The first bigger discussion on universal basic income in the Czech Republic was initiated by philosophers and social scientists Marek Hrubec and Martin Brabec. Later, they published with Philippe Van Parijs a book "Všeobecný základní příjem. Právo na lenost, nebo na přežití?" ("Universal Basic Income. Right to Laziness, or Right to Survival?"). In 2013, activists and social scientists joined the European Citizens' Initiative for Unconditional Basic Income, and have created a campaign to support unconditional basic income. In the Czech Republic, unconditional basic income is supported by many individuals, NGOs (Alternativa zdola, ProAlt, Levá perspektiva, for example), and political parties. It is the program of the Green Party, the Communist Party, the Pirate Party, and the Party of Democratic Socialism. It is supported also by many Social Democrats.

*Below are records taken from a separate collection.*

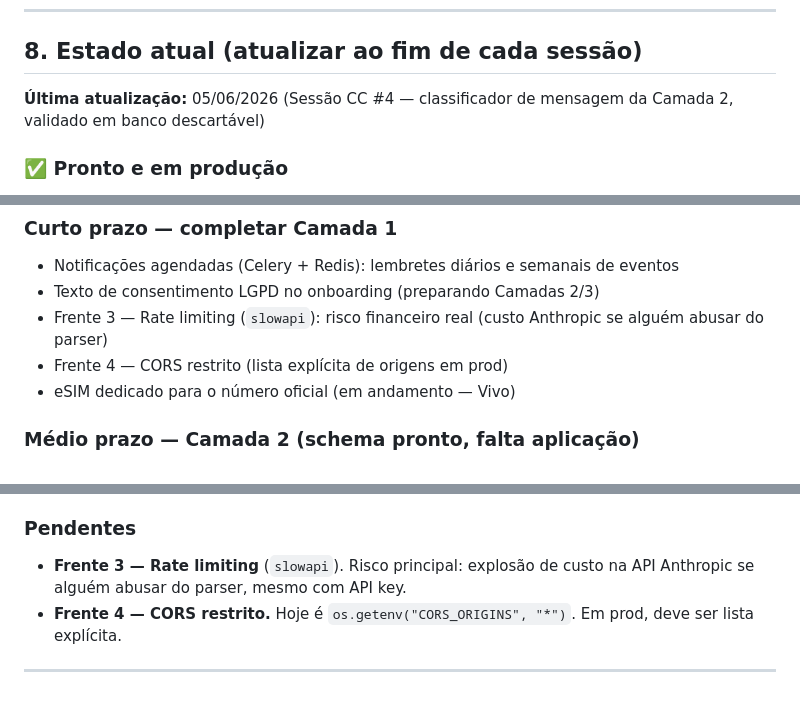
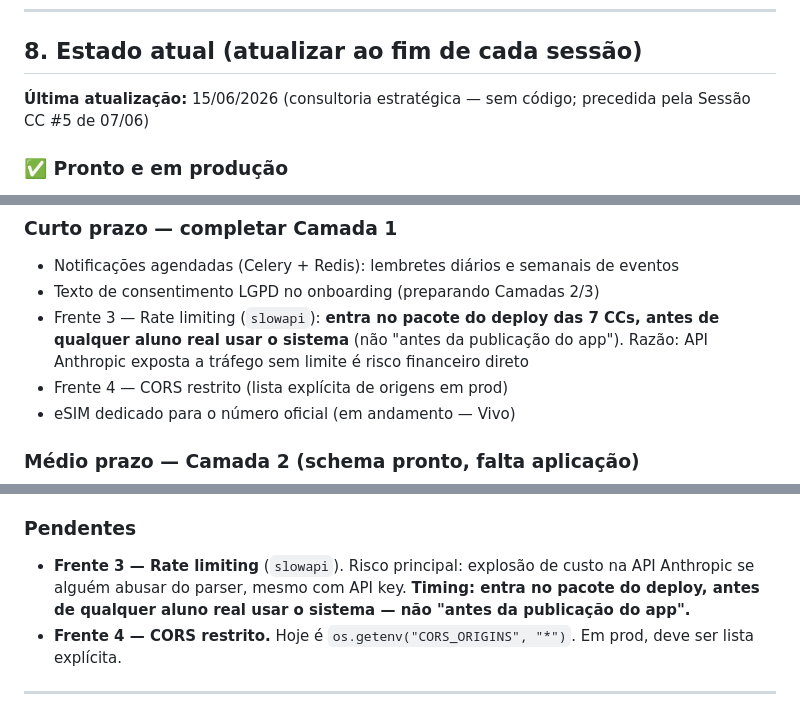
Before and after one commit to ldcpassarelli-png/edubot, a Markdown page: CLAUDE.md, 3 parts joined by grey strips. GitHub-like rendering.

```diff
--- a/CLAUDE.md
+++ b/CLAUDE.md
@@ -186,7 +186,7 @@ Modelos SQLAlchemy em `app/models/database.py` cobrem as 20 tabelas (6 Camada 1
 
 ## 8. Estado atual (atualizar ao fim de cada sessão)
 
-**Última atualização:** 05/06/2026 (Sessão CC #4 — classificador de mensagem da Camada 2, validado em banco descartável)
+**Última atualização:** 15/06/2026 (consultoria estratégica — sem código; precedida pela Sessão CC #5 de 07/06)
 
 ### ✅ Pronto e em produção
 
@@ -307,7 +307,7 @@ Não existe em código. Bloqueada por LGPD (consentimento maduro é pré-requisi
 
 - Notificações agendadas (Celery + Redis): lembretes diários e semanais de eventos
 - Texto de consentimento LGPD no onboarding (preparando Camadas 2/3)
-- Frente 3 — Rate limiting (`slowapi`): risco financeiro real (custo Anthropic se alguém abusar do parser)
+- Frente 3 — Rate limiting (`slowapi`): **entra no pacote do deploy das 7 CCs, antes de qualquer aluno real usar o sistema** (não "antes da publicação do app"). Razão: API Anthropic exposta a tráfego sem limite é risco financeiro direto
 - Frente 4 — CORS restrito (lista explícita de origens em prod)
 - eSIM dedicado para o número oficial (em andamento — Vivo)
 
@@ -356,7 +359,7 @@ Sequência de Sessões CC pendentes, em ordem de dependência:
 
 ### Pendentes
 
-- **Frente 3 — Rate limiting** (`slowapi`). Risco principal: explosão de custo na API Anthropic se alguém abusar do parser, mesmo com API key.
+- **Frente 3 — Rate limiting** (`slowapi`). Risco principal: explosão de custo na API Anthropic se alguém abusar do parser, mesmo com API key. **Timing: entra no pacote do deploy, antes de qualquer aluno real usar o sistema — não "antes da publicação do app".**
 - **Frente 4 — CORS restrito.** Hoje é `os.getenv("CORS_ORIGINS", "*")`. Em prod, deve ser lista explícita.
 
 ---
```
Also changed, not shown: other parts of CLAUDE.md (+11 -2 lines).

In France, the first prominent defender of basic income is Yoland Bresson. In 1985, he founded the "Association pour l'Instauration d'un revenu d'existence" with Henri Guitton for promoting basic income in France, and co-founded the BIEN the year after. Another prominent advocate of basic income is the philosopher André Gorz, who finally endorsed the idea after having been an opponent for years.
On the political side, the Christian democrat Christine Boutin, the former prime-minister Dominique de Villepin, are the most well-known politicians claiming for basic income, along with some MPs like Karima Delli, Jean Desessard and Yves Cochet.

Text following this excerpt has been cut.